Create a few European universities, financed with EU money. Maastricht University could be one of them. That would put an end to the grumbling about German students getting their diplomas at the expense of the Dutch taxpayer.
This is the view of Tom Van Veen, professor of The Economics of International Education and dean of internationalisation of education at Maastricht University since 1 January 2011. “A new position, my job responsibilities were part of the rector’s overfull portfolio. I want to combine faculty initiatives in the field of internationalisation, create synergy.” The India institute comes under the dean, as does the Maastricht Summer School, which will start in 2012.
Van Veen responds to a comment made by a former key official from the ministry of education, Ferdinand Mertens. The latter called it “absurd” and “socially irresponsible” that universities and schools of higher education recruit students in Germany (three years from now, there will be forty thousand German students in the Netherlands), to come and study here and have the Dutch pay for it. As an example, he quotes the Fontys international campus in Venlo, which offers nine courses in German and actively recruits among German youths. This has nothing to do with internationalisation, says the former inspector-general of education in the Transfer journal.
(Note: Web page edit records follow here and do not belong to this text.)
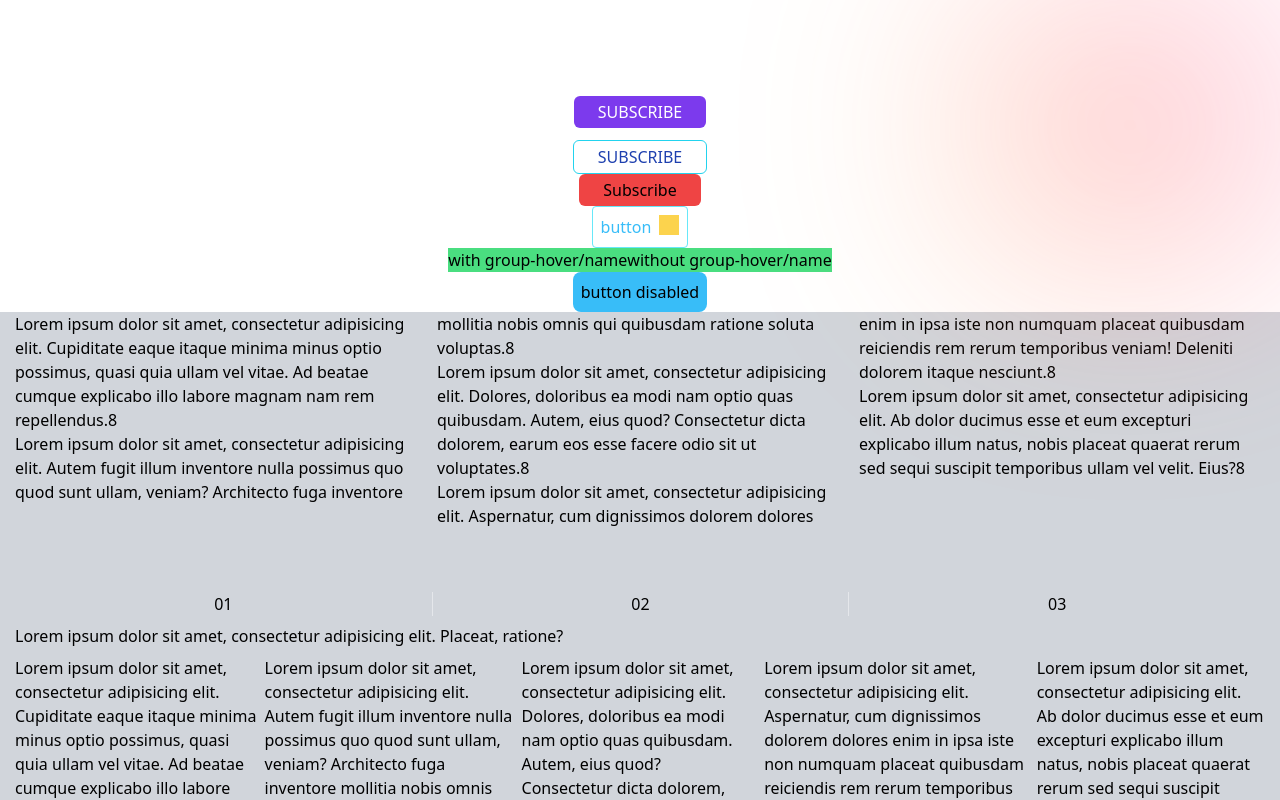
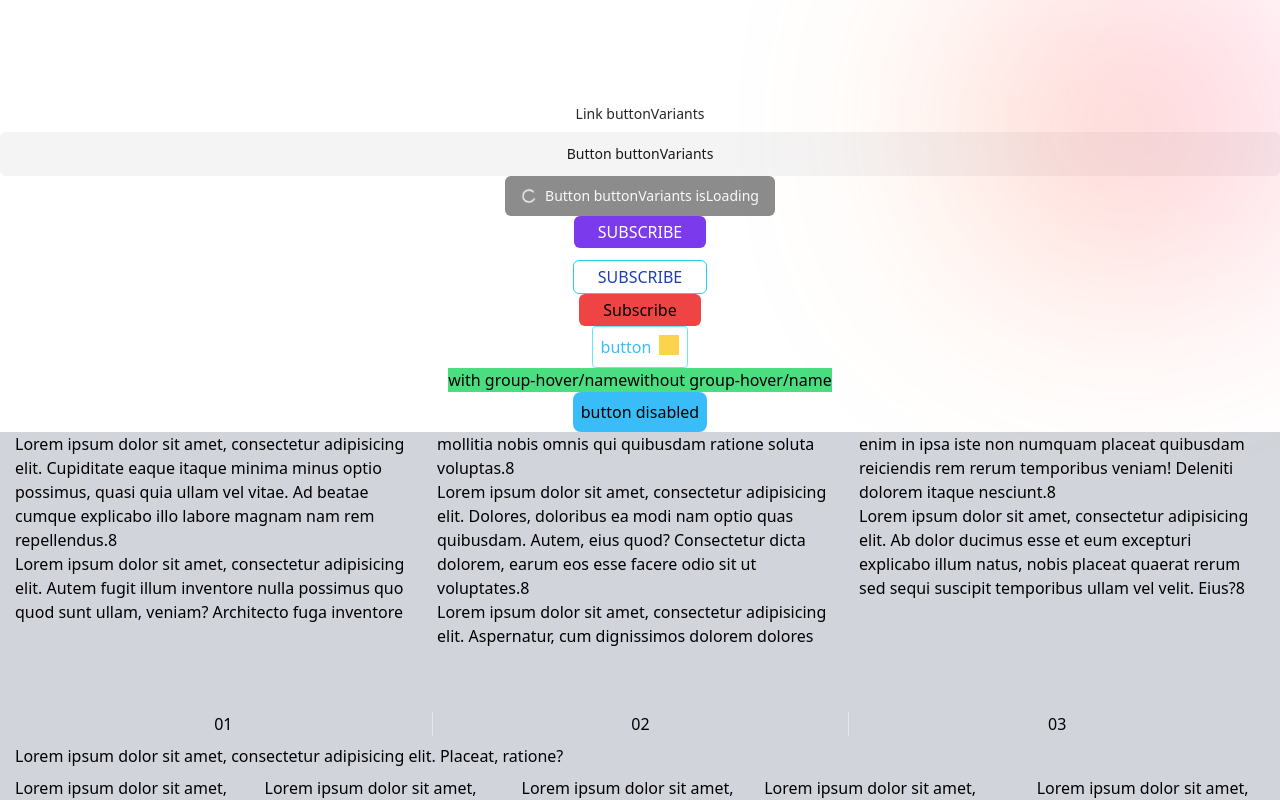
Before and after one commit to YriiHvozdetskiy/next, a Next.js app: page / in a window 1280 px wide. Shown: the top 800 px of the page. Built offline with nearby package versions, Linux system fonts and the light colour scheme; a web font is replaced by a local one.

Commit message:
add buttonVariants, Button,cva, ect

```diff
--- a/package.json
+++ b/package.json
@@ -12,6 +12,7 @@
     "autoprefixer": "10.4.14",
     "class-variance-authority": "^0.6.1",
     "clsx": "^1.2.1",
+    "lucide-react": "^0.258.0",
     "next": "13.4.7",
     "postcss": "8.4.24",
     "react": "18.2.0",
--- a/src/app/page.js
+++ b/src/app/page.js
@@ -1,11 +1,37 @@
+'use client'
+
 import cat from '@/assets/images/cat.png';
 import Image from 'next/image';
 import {SubscribeButton} from '@/components/SubscribeButton';
+import {Button, buttonVariants} from '@/components/Button';
+import Link from 'next/link';
 
 export default function Home() {
    return (
       <>
          <main className="flex flex-col items-center justify-between py-24">
+            {/*TODO можем використовувати стилі з компоненти Button, buttonVariants*/}
+            <Link
+               href={'/'}
+               className={buttonVariants({variant: 'ghost', size: 'sm'})}
+            >
+               Link buttonVariants
+            </Link>
+            {/*TODO продвинутий варіант створення кнопки з готовими стилями + можем додавати свої при визові кнопки*/}
+            <Button
+               size={'lg'}
+               variant={'subtle'}
+               className={'w-full'} // додаткова стилізація через className
+               onClick={() => console.log('click')}
+               aria-label='upvote' // передаєм aria-label
+            >
+               Button buttonVariants
+            </Button>
+            <Button
+               isLoading={true}
+            >
+               Button buttonVariants isLoading
+            </Button>
             {/*TODO twMerge - стилізую кнопку задаючи стилі при обявлені*/}
             <SubscribeButton className={'text-white mb-3 uppercase'}/>
             <SubscribeButton className={'text-blue-800 uppercase bg-white border-solid border-cyan-400 border'}/>
--- a/src/components/Button.jsx
+++ b/src/components/Button.jsx
@@ -1,7 +1,9 @@
 import {cn} from '@/lib/utils'
 import {cva} from 'class-variance-authority'
-import {Loader2} from 'lucide-react'
+import {Loader2} from 'lucide-react' // ліба з іконками
+
 // https://ui.shadcn.com/docs/components/button
+// https://www.youtube.com/watch?v=eXRlVpw1SIQ&t=58s
 
 const buttonVariants = cva(
    'active:scale-95 inline-flex items-center justify-center rounded-md text-sm font-medium transition-colors focus:outline-none focus:ring-2 focus:ring-slate-400 focus:ring-offset-2 disabled:opacity-50 dark:focus:ring-slate-400 disabled:pointer-events-none dark:focus:ring-offset-slate-900',
@@ -33,14 +35,15 @@ const buttonVariants = cva(
    }
 )
 
-const Button = (({className, children, variant, isLoading, size, ...props}, ref) => {
+const Button = (({className, variant, size, children, isLoading, ...props}, ref) => {
 
       return (
          <button
             className={cn(buttonVariants({variant, size, className}))}
-            ref={ref}
+            // ref={ref}
             disabled={isLoading}
-            {...props}>
+            {...props}
+         >
             {isLoading ? <Loader2 className='mr-2 h-4 w-4 animate-spin'/> : null}
             {children}
          </button>
--- /dev/null
+++ b/src/lib/utils.js
@@ -0,0 +1,6 @@
+import {clsx} from 'clsx'
+import {twMerge} from 'tailwind-merge';
+
+export function cn(...inputs) {
+   return twMerge(clsx(inputs))
+}
```
Also changed, not shown: 1 other file (tests, documents, lock files or other folders).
He also refers to Maastricht University, the largest ‘German university’ outside Germany, which is actively recruiting in the United Kingdom after the recent drastic rise of lecture fees there. The institutes sell their policies under the pretext of Europeanising, and those who make any comments on this, are set aside, according to Mertens, as narrow-minded.
“We can no longer allow this development to continue,” Mertens warns. He believes that the only ones to benefit from bringing in EU students, are the institutes themselves. Government pays, thus decreasing the average budget per student.
“I agree that we should not offer courses in German,” says Van Veen. “But Europe wants to promote mobility and has chosen for the free movement of people. Students can go and study wherever they choose, paying the same lecture fees as local students. If you find a good international university, why would you not go there?” Nevertheless, he does not brush off Mertens’ objections altogether. “It is not an absurd point of view. I was speaking with an American guest professor last year, who was amazed that Dutch tax payers were saddled with the study costs of foreign students. We should look for a different concept. We could set up a European settlement fund that would pay out - at a European level - to countries who take more students than they send off.” Another option would be market-based lecture fees for all master’s students. But it would be even better if “there were a few European universities. Financed with EU money. That would be a great opportunity for the UM.”
Van Veen would not have a problem with the UM no longer being allowed to actively recruit abroad. “I do not expect the influx of students to decrease. We get so much positive publicity through the press, social media, rankings, accreditations, and word-of-mouth advertising.” Adding: “Our foreign students do not just cost us money, they also give us something. It is good to come in contact with other nationalities in the tutorial groups. It creates understanding, broadens your view, all of which is important for Europe.”